Do you need tax advice?
Our tax advisors will be only too glad to help you or your accountant, whether your company is established in the Netherlands or abroad. Get expert advice anywhere in the world on national and international taxation.
Earlier we have posted a blog about how to invest in the Netherlands. In this blog we will discus a few legal entities that might be helpful if you want to start a Dutch investment fund. There are few options:
- Dutch limited company
- Dutch investment partnership
- VBI (tax exempt investment vehicle)
- FBI (fiscal investment vehicle)
The Dutch limited company

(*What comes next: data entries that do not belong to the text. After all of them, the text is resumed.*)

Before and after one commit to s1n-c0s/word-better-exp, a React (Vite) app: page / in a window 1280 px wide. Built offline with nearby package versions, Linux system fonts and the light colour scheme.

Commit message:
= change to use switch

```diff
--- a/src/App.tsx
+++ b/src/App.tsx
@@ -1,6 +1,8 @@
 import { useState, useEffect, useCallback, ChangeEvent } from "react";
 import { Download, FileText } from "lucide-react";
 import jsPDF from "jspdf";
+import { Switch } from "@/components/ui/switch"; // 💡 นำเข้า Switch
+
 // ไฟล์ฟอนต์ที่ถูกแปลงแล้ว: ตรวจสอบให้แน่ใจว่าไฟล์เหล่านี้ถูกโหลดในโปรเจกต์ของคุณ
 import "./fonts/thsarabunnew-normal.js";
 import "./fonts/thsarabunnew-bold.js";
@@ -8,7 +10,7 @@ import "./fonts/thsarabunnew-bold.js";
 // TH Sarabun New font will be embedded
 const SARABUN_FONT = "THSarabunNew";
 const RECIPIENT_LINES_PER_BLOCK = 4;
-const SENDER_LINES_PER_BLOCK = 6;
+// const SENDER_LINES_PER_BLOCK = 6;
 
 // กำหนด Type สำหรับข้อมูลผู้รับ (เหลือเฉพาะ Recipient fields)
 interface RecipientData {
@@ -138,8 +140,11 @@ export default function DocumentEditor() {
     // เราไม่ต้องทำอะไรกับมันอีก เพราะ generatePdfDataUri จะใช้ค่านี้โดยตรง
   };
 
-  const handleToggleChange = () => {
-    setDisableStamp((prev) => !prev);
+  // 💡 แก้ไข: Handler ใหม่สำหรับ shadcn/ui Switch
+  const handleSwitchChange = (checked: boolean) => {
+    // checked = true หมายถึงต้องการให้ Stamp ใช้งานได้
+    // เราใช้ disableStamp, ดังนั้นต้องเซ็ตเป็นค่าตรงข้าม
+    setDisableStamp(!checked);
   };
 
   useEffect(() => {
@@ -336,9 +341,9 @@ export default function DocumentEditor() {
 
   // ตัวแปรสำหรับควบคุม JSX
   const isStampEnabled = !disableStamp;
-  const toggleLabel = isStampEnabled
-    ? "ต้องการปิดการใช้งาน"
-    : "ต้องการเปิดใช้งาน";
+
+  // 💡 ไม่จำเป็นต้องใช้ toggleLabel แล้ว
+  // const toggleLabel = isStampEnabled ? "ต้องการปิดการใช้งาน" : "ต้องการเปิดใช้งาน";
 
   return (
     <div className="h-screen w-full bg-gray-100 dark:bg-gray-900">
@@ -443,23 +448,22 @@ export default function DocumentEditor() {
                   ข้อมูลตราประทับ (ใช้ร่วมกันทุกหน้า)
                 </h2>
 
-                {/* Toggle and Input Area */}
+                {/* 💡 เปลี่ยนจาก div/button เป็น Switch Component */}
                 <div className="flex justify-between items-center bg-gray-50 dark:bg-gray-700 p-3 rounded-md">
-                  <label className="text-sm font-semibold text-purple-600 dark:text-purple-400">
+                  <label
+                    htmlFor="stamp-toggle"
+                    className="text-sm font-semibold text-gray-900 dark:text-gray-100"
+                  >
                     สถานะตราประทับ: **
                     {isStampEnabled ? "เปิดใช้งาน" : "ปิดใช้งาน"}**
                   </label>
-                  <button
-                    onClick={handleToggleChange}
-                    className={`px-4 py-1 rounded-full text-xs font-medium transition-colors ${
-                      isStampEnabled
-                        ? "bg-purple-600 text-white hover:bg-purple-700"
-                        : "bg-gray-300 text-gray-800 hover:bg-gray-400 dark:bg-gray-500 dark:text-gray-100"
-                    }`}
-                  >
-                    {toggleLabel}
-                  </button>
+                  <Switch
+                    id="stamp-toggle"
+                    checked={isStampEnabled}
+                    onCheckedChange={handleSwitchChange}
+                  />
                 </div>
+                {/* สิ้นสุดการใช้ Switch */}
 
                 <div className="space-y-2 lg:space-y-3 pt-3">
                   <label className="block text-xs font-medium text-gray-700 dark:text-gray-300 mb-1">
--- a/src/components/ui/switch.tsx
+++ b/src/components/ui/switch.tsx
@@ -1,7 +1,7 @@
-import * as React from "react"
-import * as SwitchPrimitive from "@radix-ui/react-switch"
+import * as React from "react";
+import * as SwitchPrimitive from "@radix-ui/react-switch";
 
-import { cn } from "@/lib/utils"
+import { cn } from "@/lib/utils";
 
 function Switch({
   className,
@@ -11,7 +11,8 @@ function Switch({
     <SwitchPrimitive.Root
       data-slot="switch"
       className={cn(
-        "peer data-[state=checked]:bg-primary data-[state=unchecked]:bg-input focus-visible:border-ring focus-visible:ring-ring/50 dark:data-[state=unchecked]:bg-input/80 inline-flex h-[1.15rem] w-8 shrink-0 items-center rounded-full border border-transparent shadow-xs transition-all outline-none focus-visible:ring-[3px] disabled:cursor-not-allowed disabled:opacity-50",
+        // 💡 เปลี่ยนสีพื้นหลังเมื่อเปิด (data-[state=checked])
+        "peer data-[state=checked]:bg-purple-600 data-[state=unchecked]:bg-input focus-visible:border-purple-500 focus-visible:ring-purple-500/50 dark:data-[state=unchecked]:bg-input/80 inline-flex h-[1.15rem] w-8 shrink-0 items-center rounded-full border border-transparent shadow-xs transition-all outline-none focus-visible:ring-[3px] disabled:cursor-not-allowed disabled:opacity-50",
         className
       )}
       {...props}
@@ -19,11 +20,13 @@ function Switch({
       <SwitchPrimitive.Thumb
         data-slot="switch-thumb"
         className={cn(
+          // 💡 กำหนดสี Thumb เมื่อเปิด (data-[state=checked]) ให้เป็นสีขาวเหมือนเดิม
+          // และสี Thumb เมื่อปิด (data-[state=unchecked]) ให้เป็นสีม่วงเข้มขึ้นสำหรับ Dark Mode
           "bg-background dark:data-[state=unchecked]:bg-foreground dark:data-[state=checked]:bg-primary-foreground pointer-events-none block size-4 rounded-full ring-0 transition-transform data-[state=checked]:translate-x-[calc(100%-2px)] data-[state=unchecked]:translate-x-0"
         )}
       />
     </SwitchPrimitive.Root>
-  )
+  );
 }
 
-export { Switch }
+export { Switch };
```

This is the most straightforward set-up for an investment fund. Especially for venture capital, this is often an attractive option from a tax point of few, as dividends and capital gains can typically be received untaxed because of the participations exemption. Investment decisions are taken by the board of directors, which is appointed by the shareholders/investors. The B.V. is the legal owner of the investments.
The Dutch investment partnership
Real estate and portfolio investments are often most tax-efficiently held without the interference of a legal entity like a B.V.. Through a contract between investors, a partnership can be formed which is ‘transparent’, which means dividends and capital gains, but also rental income from real estate, are tax at a personal level, which can be very beneficial in the Dutch personal income tax system. Typically, a custodian and a manager are appointed to run the partnership efficiently.
The VBI (tax exempt investment vehicle)
This entity is exempt from corporate tax and dividend tax. It does need a permit and can only invest in financial products. It cannot directly invest in real estate. Profits do not need to be distributed. This way it can re-invest its proceeds tax-efficiently. A VBI needs to have at least two shareholder at all times.
The FBI (fiscal investment vehicle)
The FBI is a status awarded to a limited company. It is not technically tax exempt, but is taxed at a 0% rate. Main condition is that profits are distributed to shareholder/partners within eight months after the end of the book year. Depending on the kind of investment, these investors/partners should be individuals or legal entities to keep the set-up as tax efficient as possible.
Want to know which option would suit your situation best? Feel free to get in touch with one of our advisors.
More posts by Joost de Leeuw
- INCOME FROM A SMALL BUSINESS ABROAD
- Is Dubai still a (tax) paradise after the introduction of corporate tax?
- CJEU ruling and its impact on UBO registers
- 30% Ruling: New Minimum Salary
- Excessive borrowing from your own company
- Can I get the 30% ruling?
- Our predictions for Prinsjesdag (Budget Day)
- Dutch tax investment fund
- Setting up a Dutch company – completely remotely
- Are the Netherlands a tax haven?